Tom Ammiano Gets His Letter

Tom Ammiano is nearly 80 years old and recently dyed his hair blue. Not your traditional “grandma’s rinse” – it’s a punk-ass electric blue. It suits him.

If you don’t follow California politics, you may not be familiar with the name of this San Francisco legend who served for years on the city Board of Supervisors as well as the State Assembly. But you may remember him from the Academy Award winning documentary The Times Of Harvey Milk. Or perhaps you caught the documentary See How They Run, about one of his two San Francisco mayoral campaigns. Or his appearance in the documentary To Be Takei. In Gus Van Sant’s movie Milk, he portrayed himself. In the miniseries When We Rise, he was played by Todd Weeks.

Tom Ammiano Gets His Letter

Suffice to say he has been in a lot of documentaries. Although he did not make the final cut of the groundbreaking 1977 film The Word Is Out, his 30 minute pre-interview surfaced online several years ago:

In short, Tom the school teacher turned activist, politician, stand-up comedian, and pothead is always a compelling interview. His recently published memoir is titled Kiss My Gay Ass – a phrase he once yelled at then California Governor Schwartzenegger. The book reads like a private uncensored conversation with the author.

Tom Ammiano Gets His Letter

There’s a story from the memoir that has garnered Ammiano a surprising amount of attention as of late. 63 years ago, he was a 106 lb. effeminate teen trying to fit in at a Catholic High School in Montclair, New Jersey. Although unsuccessful at contact sports, he excelled at track – running from bullies had trained him to be fast. Among those bullies – the football coach who would physically assault him in the hallways along with the other jocks.

By the end of the school year, Ammiano had performed well enough to qualify for a varsity letter. But before the ceremony, the rug was pulled out from under him. The letter sweater – that symbol of athleticism and masculinity – could not be allowed on the back of faggy Tommy Ammiano. The powers that be – namely, the football coach – would not let that happen. So they moved the goalposts: The track meet that garnered him those last few points towards his letter was suddenly disqualified. And Ammiano’s dream of acceptance through that symbol of “normalcy” went unfulfilled.

He writes of the humiliating experience in his book; “Shame. I hate that. I think shame was a very big deal growing up. During those years everything was about controlling you through shame. Then struggling against that shame – knowing, somehow, it was all wrong. But what are your options?”

Ammiano chose to bury it away and move on with his life – getting as far away from New Jersey and the innumerable aggressions and slights that many a “weird” gay kid suffered while growing up. He moved to San Francisco – “Oz” he calls it – and seldom looked back.

But when you write your memoirs, you have to.

Tom Ammiano Gets His Letter

Ammiano recounted the story during a radio interview while promoting the book late last year. “It’s something that still hurts,” he said, “even a hundred years later.” A listener decided to try and correct this situation.
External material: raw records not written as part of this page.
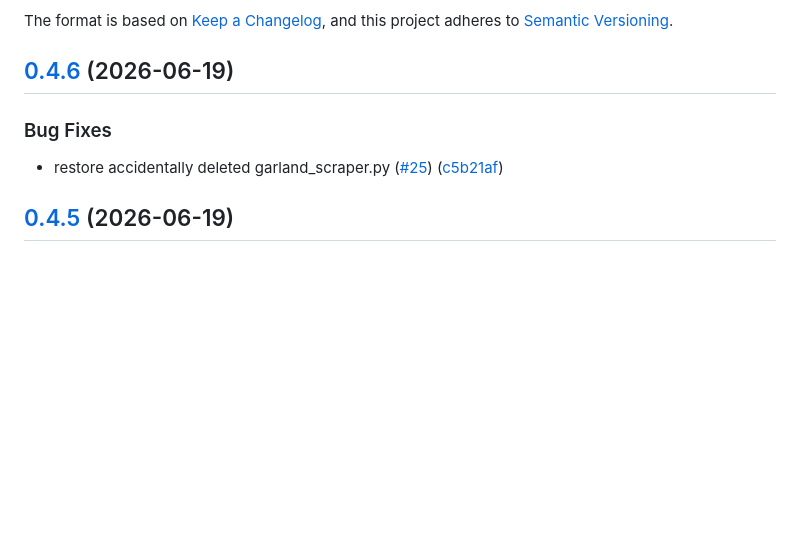
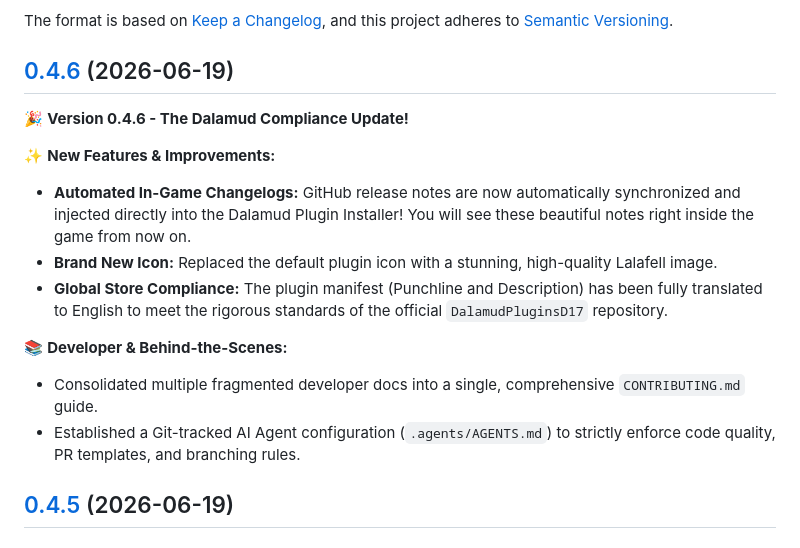
Before and after one commit to GuiMarcosNogueira/glamour-checker, a Markdown page: CHANGELOG.md, the part around the change. Drawn GitHub-style; blank space fills up the shorter version.

Commit message:
fix: update CHANGELOG.md with correct release notes for 0.4.6 (#30)

```diff
--- a/CHANGELOG.md
+++ b/CHANGELOG.md
@@ -8,10 +8,16 @@ and this project adheres to [Semantic Versioning](https://semver.org/spec/v2.0.0
 
 ## [0.4.6](https://github.com/GuiMarcosNogueira/glamour-checker/compare/v0.4.5...v0.4.6) (2026-06-19)
 
+🎉 **Version 0.4.6 - The Dalamud Compliance Update!**
 
-### Bug Fixes
+✨ **New Features & Improvements:**
+- **Automated In-Game Changelogs:** GitHub release notes are now automatically synchronized and injected directly into the Dalamud Plugin Installer! You will see these beautiful notes right inside the game from now on.
+- **Brand New Icon:** Replaced the default plugin icon with a stunning, high-quality Lalafell image.
+- **Global Store Compliance:** The plugin manifest (Punchline and Description) has been fully translated to English to meet the rigorous standards of the official `DalamudPluginsD17` repository.
 
-* restore accidentally deleted garland_scraper.py ([#25](https://github.com/GuiMarcosNogueira/glamour-checker/issues/25)) ([c5b21af](https://github.com/GuiMarcosNogueira/glamour-checker/commit/c5b21afd9cb699990dfeed17a91ebfb86761c61e))
+📚 **Developer & Behind-the-Scenes:**
+- Consolidated multiple fragmented developer docs into a single, comprehensive `CONTRIBUTING.md` guide.
+- Established a Git-tracked AI Agent configuration (`.agents/AGENTS.md`) to strictly enforce code quality, PR templates, and branching rules.
 
 ## [0.4.5](https://github.com/GuiMarcosNogueira/glamour-checker/compare/v0.4.4...v0.4.5) (2026-06-19)
 
```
He wrote to Immaculate Conception High School to request that they award Ammiano his long overdue varsity letter.

Unaware of this , Ammiano was floored when he received a letter from his alma mater in February of this year. “We most certainly would like to ‘right’ this ‘wrong’…… You truly posses the ‘heart of a Lion’…. You are an inspiration.”

Last month, the cameras rolled as Ammiano was presented with his sweater. At age 79, the man of many documentary appearances has one of his very own. Granted, it’s 7 minutes long, but it’s beautifully done. And it’s on ESPN. He must have had a laugh over that.

ESPN also has an excellent article here. See the documentary here:

Remembering his time on the track team, Ammiano wrote; “I especially liked the long distance runs… I got really good at those.”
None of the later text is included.